The term “informationals” was in common industry parlance from the early 1920s and referred to any topic of informative or instructional value – travelogues, sports shorts, popular science films, and many more. In tone, too, they ranged from the moralizing of MGM’s Crime Does Not Pay series to the wry commentary of the same studio’s Pete Smith Specialties.
The drop-off in overall informational production between 1931 and 1933 can primarily be attributed to the decline of RKO Pathé, which had long specialized in general-interest “magazine” shorts like Pathé Review and Topics of the Day. The latter half of the decade would nonetheless see a renewed investment in this category of shorts, spearheaded in large part by MGM’s rebranded short subjects unit under Jack Chertok. Informationals served as valuable industry PR during this period, when they were often cited as evidence of the value of variety programming in the battle against double bills.

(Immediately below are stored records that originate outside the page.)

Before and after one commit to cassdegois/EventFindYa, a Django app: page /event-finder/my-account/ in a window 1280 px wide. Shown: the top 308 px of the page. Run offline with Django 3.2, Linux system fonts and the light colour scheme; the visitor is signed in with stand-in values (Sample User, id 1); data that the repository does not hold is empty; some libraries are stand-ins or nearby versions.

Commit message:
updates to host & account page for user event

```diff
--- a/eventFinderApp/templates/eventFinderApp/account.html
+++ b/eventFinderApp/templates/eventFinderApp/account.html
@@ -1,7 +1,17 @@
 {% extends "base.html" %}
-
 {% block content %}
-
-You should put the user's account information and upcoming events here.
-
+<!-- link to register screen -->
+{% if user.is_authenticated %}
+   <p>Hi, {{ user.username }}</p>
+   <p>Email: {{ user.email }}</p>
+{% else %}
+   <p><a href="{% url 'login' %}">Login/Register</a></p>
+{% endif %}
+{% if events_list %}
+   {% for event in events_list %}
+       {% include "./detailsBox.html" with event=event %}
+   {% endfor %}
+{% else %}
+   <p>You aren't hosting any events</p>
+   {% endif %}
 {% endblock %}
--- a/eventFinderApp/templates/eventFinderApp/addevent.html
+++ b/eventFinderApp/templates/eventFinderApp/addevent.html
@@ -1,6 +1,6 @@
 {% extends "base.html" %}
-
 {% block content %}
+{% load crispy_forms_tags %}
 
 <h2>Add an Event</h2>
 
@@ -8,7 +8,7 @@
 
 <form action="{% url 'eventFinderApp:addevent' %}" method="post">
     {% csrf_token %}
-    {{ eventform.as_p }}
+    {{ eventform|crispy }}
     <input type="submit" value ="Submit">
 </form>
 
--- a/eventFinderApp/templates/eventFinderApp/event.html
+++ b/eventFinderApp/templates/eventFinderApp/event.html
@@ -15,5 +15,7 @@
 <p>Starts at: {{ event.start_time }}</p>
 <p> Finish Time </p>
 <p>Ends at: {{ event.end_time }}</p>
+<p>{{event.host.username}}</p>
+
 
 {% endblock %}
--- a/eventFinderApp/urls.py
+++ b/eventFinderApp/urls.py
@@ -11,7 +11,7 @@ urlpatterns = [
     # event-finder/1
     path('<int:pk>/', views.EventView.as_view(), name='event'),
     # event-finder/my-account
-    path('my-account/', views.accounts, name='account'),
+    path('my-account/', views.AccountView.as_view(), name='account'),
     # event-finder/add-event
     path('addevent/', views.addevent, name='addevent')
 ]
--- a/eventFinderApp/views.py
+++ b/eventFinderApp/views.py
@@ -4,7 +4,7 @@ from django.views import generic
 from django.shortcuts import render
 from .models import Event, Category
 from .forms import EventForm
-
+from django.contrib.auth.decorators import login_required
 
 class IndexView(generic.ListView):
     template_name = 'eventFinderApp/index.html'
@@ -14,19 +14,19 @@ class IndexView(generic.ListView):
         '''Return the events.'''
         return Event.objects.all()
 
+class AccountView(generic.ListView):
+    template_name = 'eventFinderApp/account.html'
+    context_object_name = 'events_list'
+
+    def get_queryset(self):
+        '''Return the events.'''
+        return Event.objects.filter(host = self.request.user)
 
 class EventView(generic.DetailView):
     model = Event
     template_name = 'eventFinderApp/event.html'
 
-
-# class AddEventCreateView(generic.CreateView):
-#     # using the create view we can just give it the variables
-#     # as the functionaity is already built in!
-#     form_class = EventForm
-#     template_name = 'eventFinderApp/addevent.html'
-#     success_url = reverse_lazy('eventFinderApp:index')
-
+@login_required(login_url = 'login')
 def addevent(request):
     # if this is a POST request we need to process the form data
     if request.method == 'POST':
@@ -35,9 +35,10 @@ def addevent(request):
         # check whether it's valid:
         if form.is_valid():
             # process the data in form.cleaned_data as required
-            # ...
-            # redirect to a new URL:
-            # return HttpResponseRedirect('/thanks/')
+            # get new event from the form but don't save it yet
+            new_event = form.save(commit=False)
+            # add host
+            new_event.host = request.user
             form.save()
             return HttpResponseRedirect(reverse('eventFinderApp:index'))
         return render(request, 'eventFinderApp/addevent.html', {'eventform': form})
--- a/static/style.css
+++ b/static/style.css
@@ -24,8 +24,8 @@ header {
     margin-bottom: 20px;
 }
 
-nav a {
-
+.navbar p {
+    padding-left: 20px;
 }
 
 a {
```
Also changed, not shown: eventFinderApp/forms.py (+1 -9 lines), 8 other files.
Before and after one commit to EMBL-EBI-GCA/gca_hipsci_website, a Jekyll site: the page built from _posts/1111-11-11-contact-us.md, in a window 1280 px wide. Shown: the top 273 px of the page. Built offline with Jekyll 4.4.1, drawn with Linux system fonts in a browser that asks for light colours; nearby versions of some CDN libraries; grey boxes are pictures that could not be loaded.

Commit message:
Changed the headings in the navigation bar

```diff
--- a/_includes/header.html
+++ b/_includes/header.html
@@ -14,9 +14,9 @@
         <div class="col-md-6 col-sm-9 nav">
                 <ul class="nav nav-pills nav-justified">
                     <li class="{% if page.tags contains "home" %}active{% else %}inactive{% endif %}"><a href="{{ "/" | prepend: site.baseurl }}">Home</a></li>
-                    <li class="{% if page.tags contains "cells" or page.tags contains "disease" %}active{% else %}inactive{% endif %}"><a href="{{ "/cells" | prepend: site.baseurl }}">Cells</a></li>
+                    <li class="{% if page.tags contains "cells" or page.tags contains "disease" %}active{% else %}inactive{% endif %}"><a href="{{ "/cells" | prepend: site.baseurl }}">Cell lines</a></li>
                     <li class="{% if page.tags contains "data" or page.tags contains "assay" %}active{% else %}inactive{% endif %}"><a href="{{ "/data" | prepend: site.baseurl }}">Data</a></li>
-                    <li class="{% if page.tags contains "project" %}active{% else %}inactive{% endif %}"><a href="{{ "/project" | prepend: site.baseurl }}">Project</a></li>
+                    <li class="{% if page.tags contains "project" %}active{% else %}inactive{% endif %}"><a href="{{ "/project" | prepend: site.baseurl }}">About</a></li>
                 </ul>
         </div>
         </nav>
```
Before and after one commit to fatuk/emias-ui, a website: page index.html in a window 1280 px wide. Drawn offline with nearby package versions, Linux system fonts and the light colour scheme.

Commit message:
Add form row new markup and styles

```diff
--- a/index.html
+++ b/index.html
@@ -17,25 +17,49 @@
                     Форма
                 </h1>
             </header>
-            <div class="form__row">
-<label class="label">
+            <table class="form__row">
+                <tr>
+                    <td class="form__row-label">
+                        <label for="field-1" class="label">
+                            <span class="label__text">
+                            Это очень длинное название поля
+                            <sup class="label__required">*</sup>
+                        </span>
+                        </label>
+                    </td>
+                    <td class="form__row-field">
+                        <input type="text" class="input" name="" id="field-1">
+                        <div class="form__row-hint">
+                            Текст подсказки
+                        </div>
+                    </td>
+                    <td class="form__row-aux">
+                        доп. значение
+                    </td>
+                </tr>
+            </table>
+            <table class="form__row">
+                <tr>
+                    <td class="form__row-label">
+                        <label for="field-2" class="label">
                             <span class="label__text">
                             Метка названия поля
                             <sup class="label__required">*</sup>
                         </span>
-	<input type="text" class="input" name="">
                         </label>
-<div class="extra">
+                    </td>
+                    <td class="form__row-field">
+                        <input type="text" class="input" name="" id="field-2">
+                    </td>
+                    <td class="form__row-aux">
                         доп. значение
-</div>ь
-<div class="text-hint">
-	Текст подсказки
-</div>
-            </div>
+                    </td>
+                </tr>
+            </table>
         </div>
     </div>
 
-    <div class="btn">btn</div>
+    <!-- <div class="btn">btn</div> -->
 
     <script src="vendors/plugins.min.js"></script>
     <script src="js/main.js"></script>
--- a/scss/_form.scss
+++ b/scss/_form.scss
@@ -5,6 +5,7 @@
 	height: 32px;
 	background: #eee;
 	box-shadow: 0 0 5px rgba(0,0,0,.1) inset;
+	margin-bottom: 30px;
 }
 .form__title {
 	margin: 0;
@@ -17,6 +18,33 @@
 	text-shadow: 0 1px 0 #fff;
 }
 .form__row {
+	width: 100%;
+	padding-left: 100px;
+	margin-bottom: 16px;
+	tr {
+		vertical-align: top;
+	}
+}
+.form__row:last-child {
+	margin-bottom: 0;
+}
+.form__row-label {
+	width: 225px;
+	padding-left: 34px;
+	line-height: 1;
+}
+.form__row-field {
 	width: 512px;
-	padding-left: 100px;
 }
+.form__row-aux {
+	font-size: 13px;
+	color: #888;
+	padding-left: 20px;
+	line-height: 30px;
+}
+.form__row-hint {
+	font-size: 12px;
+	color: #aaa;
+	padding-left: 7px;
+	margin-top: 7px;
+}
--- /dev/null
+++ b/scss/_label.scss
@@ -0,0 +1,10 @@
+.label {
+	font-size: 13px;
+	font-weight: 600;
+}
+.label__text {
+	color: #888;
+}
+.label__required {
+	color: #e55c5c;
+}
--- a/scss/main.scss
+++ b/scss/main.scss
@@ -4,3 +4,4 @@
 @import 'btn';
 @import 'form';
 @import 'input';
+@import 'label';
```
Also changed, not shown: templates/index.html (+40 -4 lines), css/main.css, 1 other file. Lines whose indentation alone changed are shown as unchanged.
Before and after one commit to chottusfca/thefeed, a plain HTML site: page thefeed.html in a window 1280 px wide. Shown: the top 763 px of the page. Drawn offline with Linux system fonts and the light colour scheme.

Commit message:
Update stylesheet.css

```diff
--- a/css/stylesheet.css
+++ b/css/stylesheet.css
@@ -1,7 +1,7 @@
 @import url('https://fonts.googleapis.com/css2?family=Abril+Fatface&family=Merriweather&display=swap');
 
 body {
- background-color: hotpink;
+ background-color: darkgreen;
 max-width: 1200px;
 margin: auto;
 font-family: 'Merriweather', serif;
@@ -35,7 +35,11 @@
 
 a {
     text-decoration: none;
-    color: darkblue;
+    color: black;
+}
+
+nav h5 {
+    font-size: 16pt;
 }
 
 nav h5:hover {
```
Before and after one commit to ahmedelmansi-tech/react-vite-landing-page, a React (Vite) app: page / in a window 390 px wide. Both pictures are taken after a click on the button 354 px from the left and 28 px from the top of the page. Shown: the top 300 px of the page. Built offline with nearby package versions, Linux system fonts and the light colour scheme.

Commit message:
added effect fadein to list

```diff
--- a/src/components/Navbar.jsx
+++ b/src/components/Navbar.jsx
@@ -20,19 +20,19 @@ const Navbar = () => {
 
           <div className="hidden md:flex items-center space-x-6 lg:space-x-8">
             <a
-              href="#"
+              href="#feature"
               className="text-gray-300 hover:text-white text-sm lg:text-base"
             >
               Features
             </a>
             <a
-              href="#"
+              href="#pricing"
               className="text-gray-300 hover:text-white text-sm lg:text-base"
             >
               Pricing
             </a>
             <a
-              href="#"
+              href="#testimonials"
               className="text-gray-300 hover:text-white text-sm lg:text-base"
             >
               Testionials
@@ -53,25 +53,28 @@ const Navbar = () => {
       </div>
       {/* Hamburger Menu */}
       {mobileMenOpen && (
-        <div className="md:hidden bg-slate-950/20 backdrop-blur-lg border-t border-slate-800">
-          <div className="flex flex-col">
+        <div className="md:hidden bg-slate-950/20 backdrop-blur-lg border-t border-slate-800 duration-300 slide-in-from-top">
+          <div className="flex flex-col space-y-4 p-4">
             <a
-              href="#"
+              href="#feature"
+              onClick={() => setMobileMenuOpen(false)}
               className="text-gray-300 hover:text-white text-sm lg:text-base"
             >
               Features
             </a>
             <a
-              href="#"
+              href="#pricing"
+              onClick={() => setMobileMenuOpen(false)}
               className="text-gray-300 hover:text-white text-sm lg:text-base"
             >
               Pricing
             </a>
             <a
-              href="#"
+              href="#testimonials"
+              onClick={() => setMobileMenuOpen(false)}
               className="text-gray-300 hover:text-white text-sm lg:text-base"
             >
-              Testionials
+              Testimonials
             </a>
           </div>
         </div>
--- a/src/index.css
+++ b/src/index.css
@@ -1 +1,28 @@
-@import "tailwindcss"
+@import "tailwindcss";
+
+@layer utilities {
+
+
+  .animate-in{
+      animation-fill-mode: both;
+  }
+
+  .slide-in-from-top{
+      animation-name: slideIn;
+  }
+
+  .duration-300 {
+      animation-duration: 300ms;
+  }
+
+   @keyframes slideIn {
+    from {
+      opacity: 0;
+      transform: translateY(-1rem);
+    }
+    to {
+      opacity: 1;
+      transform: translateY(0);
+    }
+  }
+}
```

Given film historians’ interests in many of the subcategories within this field, I have opted to break some of them out under their own headings (“Science,” “Sports,” “Travelogues”). The rest are grouped here under the “Informationals” heading, including the aforementioned Pete Smith shorts, historical reenactments like Columbia’s March of the Years, fashion magazines like Fox’s Vyvyan Donner’s Fashion Forecast, and many others.